The Open Group Architecture Forum and Security Forum agree that the coverage of security in TOGAF should be updated and improved. The understanding and focus of security architecture has moved from a threat-driven approach of addressing non-normative flaws through systems and applications to a risk-driven and business outcome-focused methodology of enabling a business strategy.

Yet, there is no single security architecture development methodology to deliver these characteristics. We believe that existing information security standards and frameworks in a combination with the TOGAF are sufficient to meet the aforementioned fundamental characteristics of effective security architecture. However the challenge is in their integration. Our Enterprise Security Architecture Framework integrates key industry standards and best practices for information security and risk management, such as COBIT 5 for Information Security, ITILv3 Security Service Management, ISO/IEC 27000 and ISO/IEC 31000 families of standards, using the TOGAF Architecture Development Method and Content Meta-model as the key integrators. It is a pragmatic security architecture framework which establishes a common language between IT, security, risk and business organisations within an enterprise and ensures effective and efficient support of long-term security needs of both business and IT, with a risk-driven enterprise as a final outcome.

Key takeaways:
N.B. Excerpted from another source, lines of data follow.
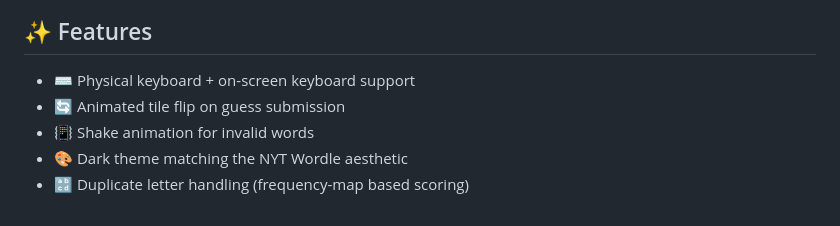
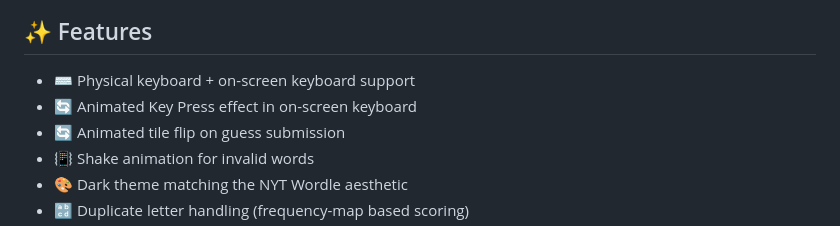
Before and after one commit to ashutosht0210/Wordle-Clone, a Markdown page: README.md, the part around the change. Rendered like a GitHub page.

```diff
--- a/README.md
+++ b/README.md
@@ -81,6 +81,7 @@ Handles all game logic:
 ## ✨ Features
 
 - ⌨️ Physical keyboard + on-screen keyboard support
+- 🔄 Animated Key Press effect in on-screen keyboard
 - 🔄 Animated tile flip on guess submission
 - 📳 Shake animation for invalid words
 - 🎨 Dark theme matching the NYT Wordle aesthetic
```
  1. Overview of a risk-driven and business-outcome-focused security architecture methodology seamlessly integrated with the TOGAF
  2. Security strategic planning
  3. Enterprise-wide compliance, internal (policies and standards) and external (laws and regulations
  4. Business-opportunity driven management of security risk of threats, vulnerabilities and compliance issues across business, information systems and technology architecture